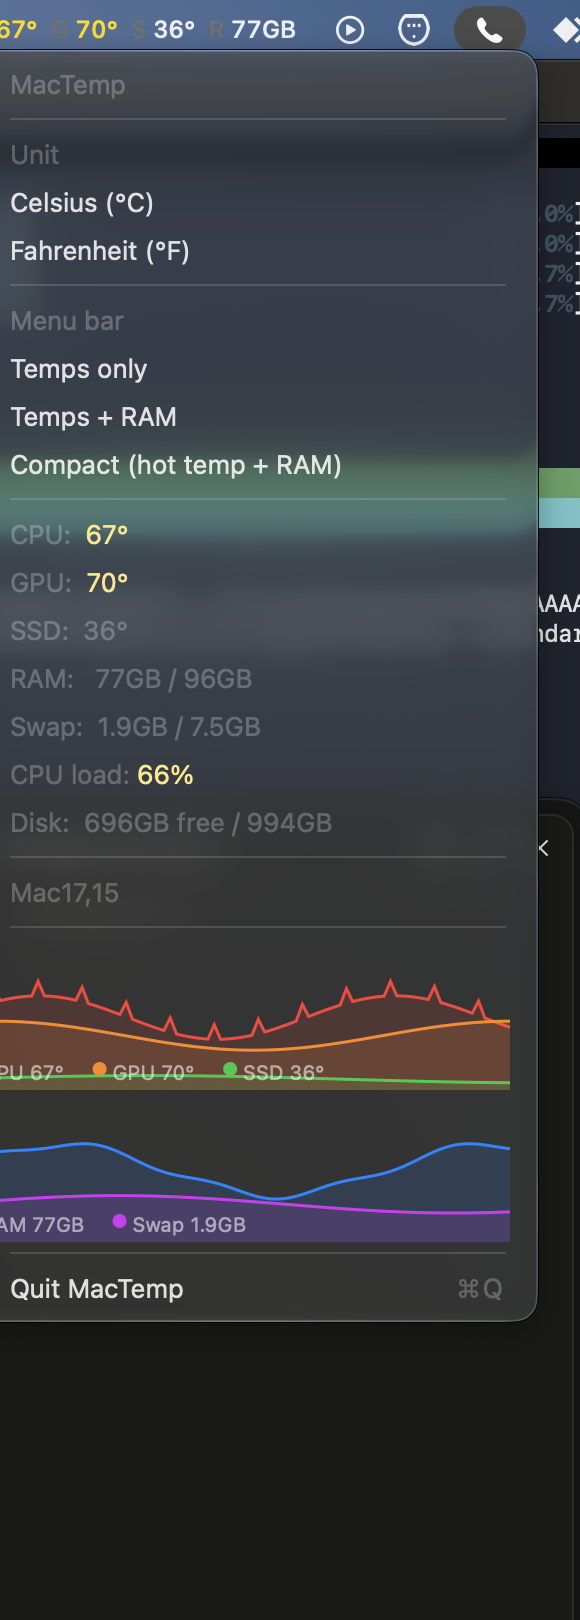
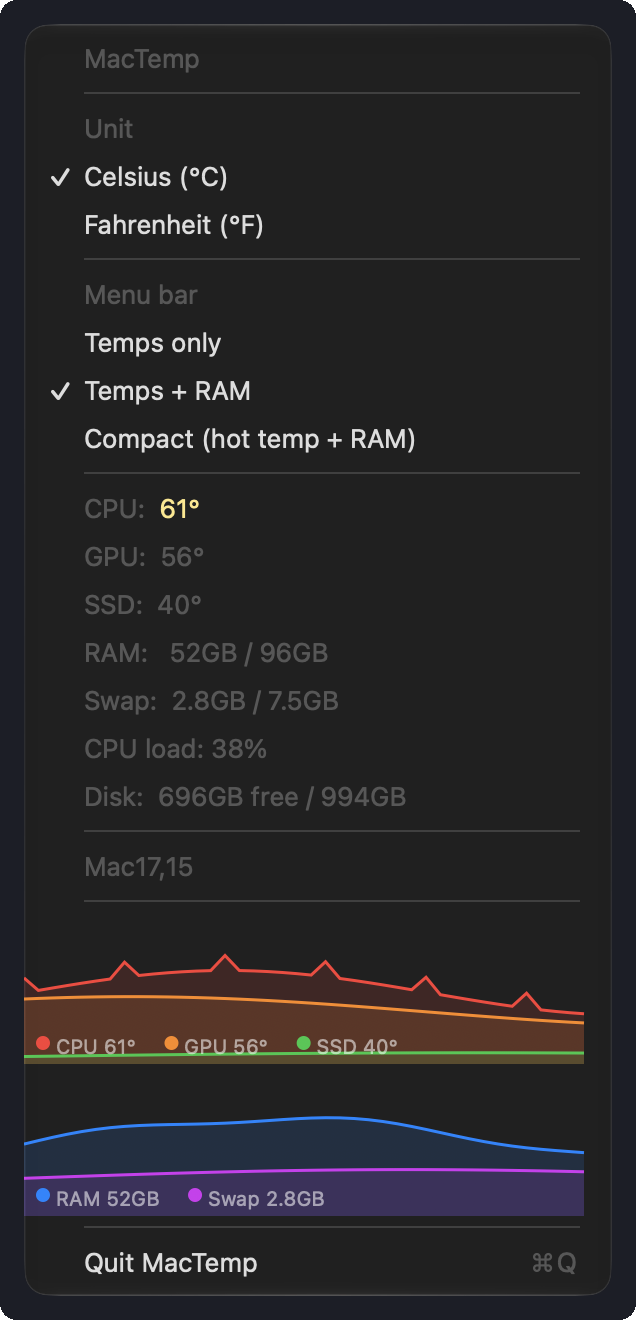
README screenshots: capture app windows only (screencapture -l), no desktop behind
- selftest mode now enumerates on-screen windows and captures only MacTemp's
  own windows: the open menu (-o keeps alpha) plus a full-screen pass for the
  menu-bar strip
- crop_shots.py composites the menu window onto a dark card and crops the bar
  strip tightly around the readout

diff --git a/main.swift b/main.swift
@@ -569,16 +569,64 @@ final class AppDelegate: NSObject, NSApplicationDelegate {
     func openMenuForScreenshot(captureAfter: TimeInterval = 1.2) {
         refresh()
         guard let button = statusItem.button, let menu = statusItem.menu else { return }
+        // The status item lives in its own window — grab its id before the menu opens.
+        var statusWinID = 0
+        if let w = button.window { statusWinID = w.windowNumber }
+        if let w = button.window, let scr = w.screen {
+            let f = button.convertToScreen(button.frame)
+            let g = scr.convertToBaseDisplayPoint(f.origin)
+            let scale = scr.backingScaleFactor
+            let px = scr.convertPoint(toView: NSPoint(x: g.x, y: scr.frame.height - g.y))
+            print("BARPOS x=\(f.origin.x) ytop=\(f.origin.y) w=\(f.width) h=\(f.height) scale=\(scale) px_x=\(px.x) px_ytop=\(scr.frame.height - f.origin.y - f.height) screen=\(scr.frame)")
+        }
         let capture = Timer(timeInterval: captureAfter, repeats: false) { _ in
-            for i in 0..<NSScreen.screens.count {
-                let path = FileManager.default.currentDirectoryPath + "/screenshot_\(i).png"
+            // full-screen pass FIRST, while the menu is still open
+            let full = FileManager.default.currentDirectoryPath + "/win_full.png"
+            let pf = Process()
+            pf.executableURL = URL(fileURLWithPath: "/usr/sbin/screencapture")
+            pf.arguments = ["-x", full]
+            try? pf.run()
+            pf.waitUntilExit()
+            if pf.terminationStatus == 0 { print("saved \(full)") }
+            // Enumerate on-screen windows: capture only OUR app's windows
+            // (status item + open menu) — nothing behind them.
+            let opts: CGWindowListOption = [.optionOnScreenOnly, .excludeDesktopElements]
+            let info = (CGWindowListCopyWindowInfo(opts, kCGNullWindowID) as? [[String: Any]]) ?? []
+            var mine: [(id: Int, name: String, area: CGFloat)] = []
+            for w in info {
+                let owner = w[kCGWindowOwnerName as String] as? String ?? ""
+                let num = w[kCGWindowNumber as String] as? Int ?? 0
+                let layer = w[kCGWindowLayer as String] as? Int ?? -1
+                let name = w[kCGWindowName as String] as? String ?? ""
+                var area: CGFloat = 0
+                var boundsDesc = ""
+                if let bounds = w[kCGWindowBounds as String] as? [String: Any],
+                   let ww = bounds["Width"] as? CGFloat, let hh = bounds["Height"] as? CGFloat {
+                    area = ww * hh
+                    boundsDesc = "x=\(bounds["X"] ?? 0) y=\(bounds["Y"] ?? 0) w=\(ww) h=\(hh)"
+                }
+                print("owner=\(owner) id=\(num) layer=\(layer) name=\(name) area=\(area) \(boundsDesc)")
+                guard owner == "MacTemp" else { continue }
+                if area > 100 { mine.append((num, name, area)) }
+            }
+            for w in mine {
+                let tag = (w.id == statusWinID) ? "bar" : "menu"
+                let path = FileManager.default.currentDirectoryPath + "/win_\(tag).png"
                 let p = Process()
                 p.executableURL = URL(fileURLWithPath: "/usr/sbin/screencapture")
-                p.arguments = ["-x", path]
+                p.arguments = ["-x", "-o", "-l", String(w.id), path]
                 try? p.run()
                 p.waitUntilExit()
                 if p.terminationStatus == 0 { print("saved \(path)") }
             }
+            // full-screen pass for cropping the menu-bar strip (status text lives in Window Server's bar)
+            let full = FileManager.default.currentDirectoryPath + "/win_full.png"
+            let p = Process()
+            p.executableURL = URL(fileURLWithPath: "/usr/sbin/screencapture")
+            p.arguments = ["-x", full]
+            try? p.run()
+            p.waitUntilExit()
+            if p.terminationStatus == 0 { print("saved \(full)") }
             exit(0)   // screencapture done; popUp blocks until we leave
         }
         RunLoop.main.add(capture, forMode: .common)
@@ -740,7 +788,7 @@ if ProcessInfo.processInfo.environment["MAC_TEMP_SELFTEST"] != nil {
     app.setActivationPolicy(.accessory)
     let delegate = AppDelegate()
     app.delegate = delegate
-    if demo { delegate.demoSeed = demoHistory(count: 90) }
+    if demo { delegate.demoSeed = demoHistory(count: 40) }
     DispatchQueue.main.asyncAfter(deadline: .now() + (demo ? 0.5 : 4)) {
         delegate.openMenuForScreenshot()
         exit(0)

diff --git a/tools/crop_shots.py b/tools/crop_shots.py
@@ -1,14 +1,21 @@
-from PIL import Image
+from PIL import Image, ImageDraw
 
-im = Image.open("screenshot_1.png")
-w, h = im.size
+# 1) Menu: composite the window-only capture (screencapture -l <menu window>) onto a
+#    solid dark card so nothing shows behind the translucent menu.
+menu = Image.open("win_menu.png").convert("RGBA")
+mw, mh = menu.size
+pad = 24
+W, H = mw + pad * 2, mh + pad * 2
+card = Image.new("RGBA", (W, H), (28, 30, 38, 255))
+card.alpha_composite(menu, (pad, pad))
+mask = Image.new("L", (W, H), 0)
+ImageDraw.Draw(mask).rounded_rectangle([0, 0, W - 1, H - 1], radius=16, fill=255)
+out = Image.composite(card, Image.new("RGBA", (W, H), (0, 0, 0, 0)), mask)
+out.save("assets/mactemp-menu.png")
+print("menu:", out.size)
 
-# Full showcase: open dropdown menu (tight crop, no desktop clutter)
-menu = im.crop((w - 1290, 0, w - 710, 1620))
-menu.save("assets/mactemp-menu.png")
-print("menu", menu.size)
-
-# Menu bar item close-up
-bar = im.crop((w - 1420, 0, w - 830, 56))
+# 2) Menu bar strip: tight crop of only the MacTemp readout (item at global x=1936pt @2x).
+full = Image.open("win_full.png")
+bar = full.crop((3872, 0, 4384, 48))
 bar.save("assets/mactemp-bar.png")
-print("bar", bar.size)
+print("bar:", bar.size)

diff --git a/tools/probe.py b/tools/probe.py
@@ -1,0 +1,11 @@
+from PIL import Image
+
+full = Image.open("win_full.png")
+fw, fh = full.size
+print("full:", full.size)
+# secondary screen starts at global x=2560pt -> px 5120. Menu window x=1934pt: which screen?
+# dump candidate strips to find the MacTemp readout
+for i, (x0, x1) in enumerate([(3300, 3900), (3860, 4500), (4400, 5120), (0, 800), (560, 1200)]):
+    strip = full.crop((x0, 0, x1, 60))
+    strip.save(f"probe_strip_{i}.png")
+    print(i, (x0, x1))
=====
- REQUIRED ACTION -
Whenever a line of the entries contains the string "card", copy that line.

- RESPONSE TO THIS TASK -
- crop_shots.py composites the menu window onto a dark card and crops the bar
+#    solid dark card so nothing shows behind the translucent menu.
+card = Image.new("RGBA", (W, H), (28, 30, 38, 255))
+card.alpha_composite(menu, (pad, pad))
+out = Image.composite(card, Image.new("RGBA", (W, H), (0, 0, 0, 0)), mask)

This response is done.